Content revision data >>

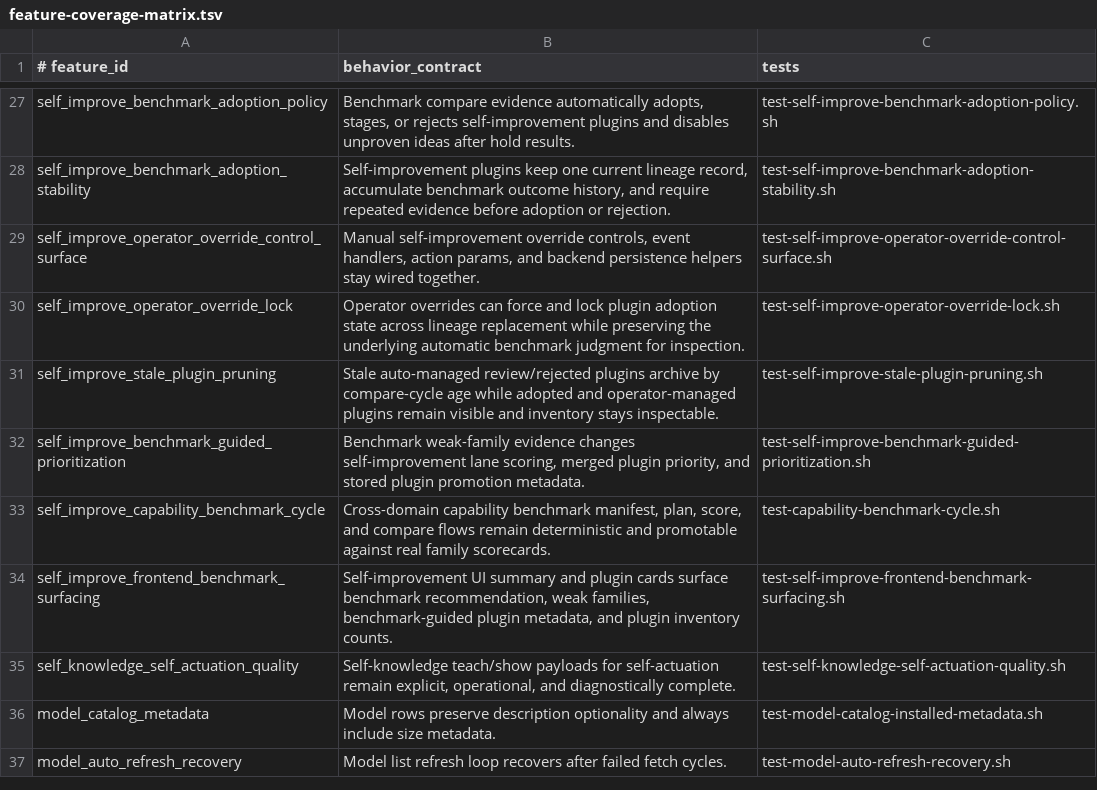
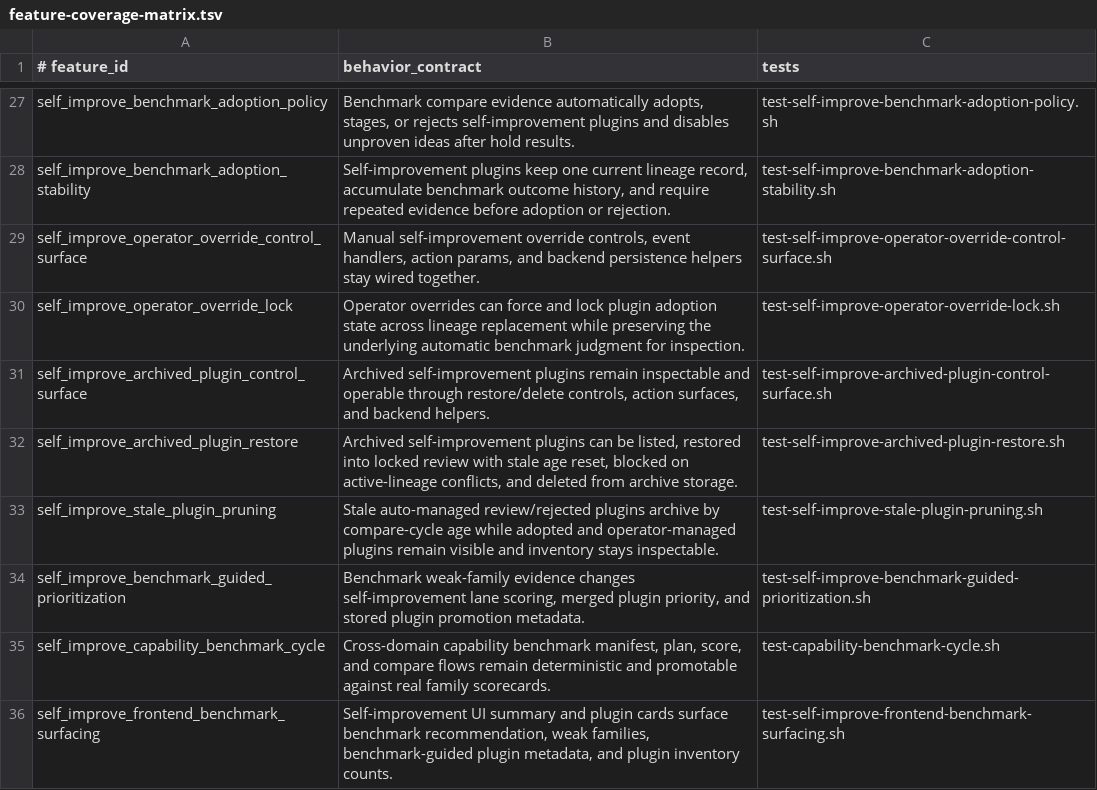
Before and after one commit to andersaamodt/artificer, a TSV file: tools/release/feature-coverage-matrix.tsv, drawn as a sheet; only a part is shown, gaps mark what is left out; the shorter side is filled out with more unchanged rows.

Commit message:
Add archived self-improvement plugin recovery controls

```diff
--- a/tools/release/feature-coverage-matrix.tsv
+++ b/tools/release/feature-coverage-matrix.tsv
@@ -30,2 +30,4 @@ self_improve_operator_override_control_surface	Manual self-improvement override
 self_improve_operator_override_lock	Operator overrides can force and lock plugin adoption state across lineage replacement while preserving the underlying automatic benchmark judgment for inspection.	test-self-improve-operator-override-lock.sh
+self_improve_archived_plugin_control_surface	Archived self-improvement plugins remain inspectable and operable through restore/delete controls, action surfaces, and backend helpers.	test-self-improve-archived-plugin-control-surface.sh
+self_improve_archived_plugin_restore	Archived self-improvement plugins can be listed, restored into locked review with stale age reset, blocked on active-lineage conflicts, and deleted from archive storage.	test-self-improve-archived-plugin-restore.sh
 self_improve_stale_plugin_pruning	Stale auto-managed review/rejected plugins archive by compare-cycle age while adopted and operator-managed plugins remain visible and inventory stays inspectable.	test-self-improve-stale-plugin-pruning.sh
```
Also changed, not shown: 10 other files.
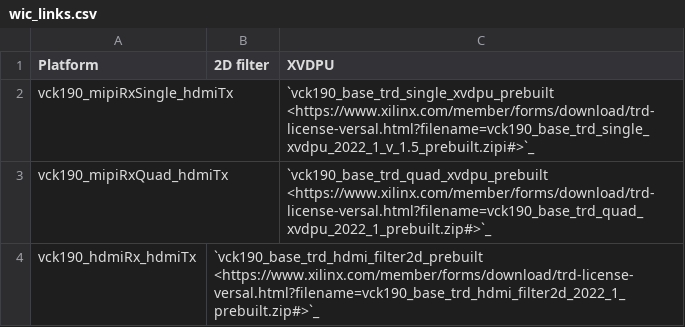
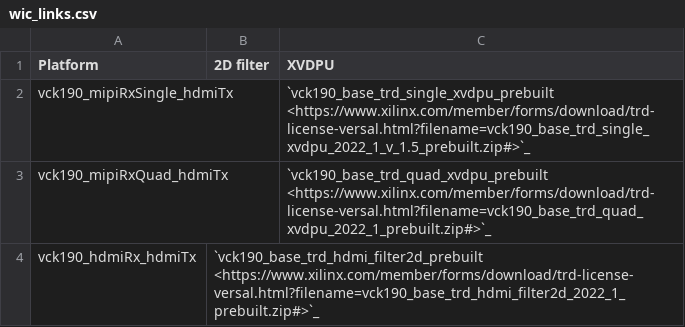
Before and after one commit to Xilinx/vck190-base-trd, a CSV file: docs/source/tables/wic_links.csv, drawn as a sheet.

Commit message:
Doc: Fix broken url

```diff
--- a/docs/source/tables/wic_links.csv
+++ b/docs/source/tables/wic_links.csv
@@ -1,3 +1,3 @@
 Platform,2D filter,XVDPU
-vck190_mipiRxSingle_hdmiTx,,`vck190_base_trd_single_xvdpu_prebuilt <https://www.xilinx.com/member/forms/download/trd-license-versal.html?filename=vck190_base_trd_single_xvdpu_2022_1_v_1.5_prebuilt.zipi#>`_
+vck190_mipiRxSingle_hdmiTx,,`vck190_base_trd_single_xvdpu_prebuilt <https://www.xilinx.com/member/forms/download/trd-license-versal.html?filename=vck190_base_trd_single_xvdpu_2022_1_v_1.5_prebuilt.zip#>`_
 vck190_mipiRxQuad_hdmiTx,,`vck190_base_trd_quad_xvdpu_prebuilt <https://www.xilinx.com/member/forms/download/trd-license-versal.html?filename=vck190_base_trd_quad_xvdpu_2022_1_prebuilt.zip#>`_
```
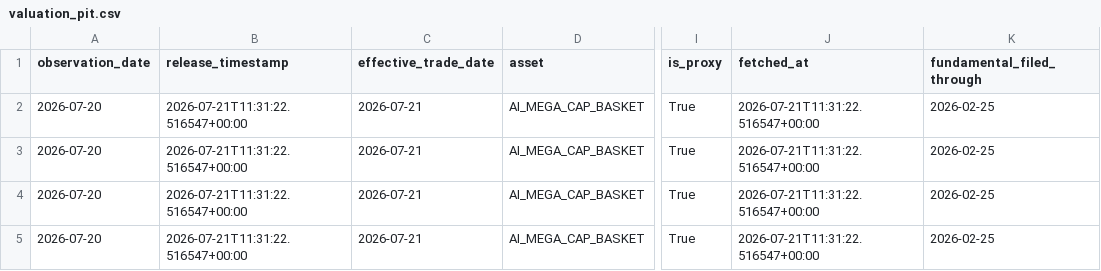
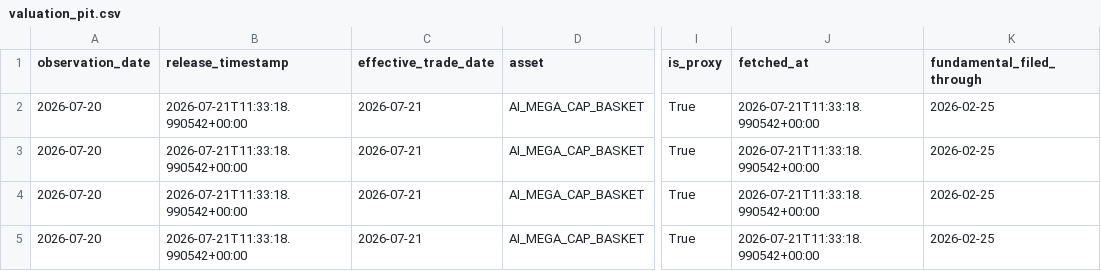
Before and after one commit to oldweng415-dev/investment-os, a CSV file: data/valuation_pit.csv, drawn as a sheet; only a part is shown, gaps mark what is left out; the diff names each change by its address in the sheet, - before the commit and + after, or states it on an @@ line.

```diff
--- a/data/valuation_pit.csv
+++ b/data/valuation_pit.csv
-B2:B5 (release_timestamp): 2026-07-21T11:31:22.516547+00:00
+B2:B5 (release_timestamp): 2026-07-21T11:33:18.990542+00:00
-J2:J5 (fetched_at): 2026-07-21T11:31:22.516547+00:00
+J2:J5 (fetched_at): 2026-07-21T11:33:18.990542+00:00
```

Work task >> Above are the records; print them all exactly and keep the pictures out.

Written reply >>
Before and after one commit to andersaamodt/artificer, a TSV file: tools/release/feature-coverage-matrix.tsv, drawn as a sheet; only a part is shown, gaps mark what is left out; the shorter side is filled out with more unchanged rows.

Commit message:
Add archived self-improvement plugin recovery controls

```diff
--- a/tools/release/feature-coverage-matrix.tsv
+++ b/tools/release/feature-coverage-matrix.tsv
@@ -30,2 +30,4 @@ self_improve_operator_override_control_surface	Manual self-improvement override
 self_improve_operator_override_lock	Operator overrides can force and lock plugin adoption state across lineage replacement while preserving the underlying automatic benchmark judgment for inspection.	test-self-improve-operator-override-lock.sh
+self_improve_archived_plugin_control_surface	Archived self-improvement plugins remain inspectable and operable through restore/delete controls, action surfaces, and backend helpers.	test-self-improve-archived-plugin-control-surface.sh
+self_improve_archived_plugin_restore	Archived self-improvement plugins can be listed, restored into locked review with stale age reset, blocked on active-lineage conflicts, and deleted from archive storage.	test-self-improve-archived-plugin-restore.sh
 self_improve_stale_plugin_pruning	Stale auto-managed review/rejected plugins archive by compare-cycle age while adopted and operator-managed plugins remain visible and inventory stays inspectable.	test-self-improve-stale-plugin-pruning.sh
```
Also changed, not shown: 10 other files.
Before and after one commit to Xilinx/vck190-base-trd, a CSV file: docs/source/tables/wic_links.csv, drawn as a sheet.

Commit message:
Doc: Fix broken url

```diff
--- a/docs/source/tables/wic_links.csv
+++ b/docs/source/tables/wic_links.csv
@@ -1,3 +1,3 @@
 Platform,2D filter,XVDPU
-vck190_mipiRxSingle_hdmiTx,,`vck190_base_trd_single_xvdpu_prebuilt <https://www.xilinx.com/member/forms/download/trd-license-versal.html?filename=vck190_base_trd_single_xvdpu_2022_1_v_1.5_prebuilt.zipi#>`_
+vck190_mipiRxSingle_hdmiTx,,`vck190_base_trd_single_xvdpu_prebuilt <https://www.xilinx.com/member/forms/download/trd-license-versal.html?filename=vck190_base_trd_single_xvdpu_2022_1_v_1.5_prebuilt.zip#>`_
 vck190_mipiRxQuad_hdmiTx,,`vck190_base_trd_quad_xvdpu_prebuilt <https://www.xilinx.com/member/forms/download/trd-license-versal.html?filename=vck190_base_trd_quad_xvdpu_2022_1_prebuilt.zip#>`_
```
Before and after one commit to oldweng415-dev/investment-os, a CSV file: data/valuation_pit.csv, drawn as a sheet; only a part is shown, gaps mark what is left out; the diff names each change by its address in the sheet, - before the commit and + after, or states it on an @@ line.

```diff
--- a/data/valuation_pit.csv
+++ b/data/valuation_pit.csv
-B2:B5 (release_timestamp): 2026-07-21T11:31:22.516547+00:00
+B2:B5 (release_timestamp): 2026-07-21T11:33:18.990542+00:00
-J2:J5 (fetched_at): 2026-07-21T11:31:22.516547+00:00
+J2:J5 (fetched_at): 2026-07-21T11:33:18.990542+00:00
```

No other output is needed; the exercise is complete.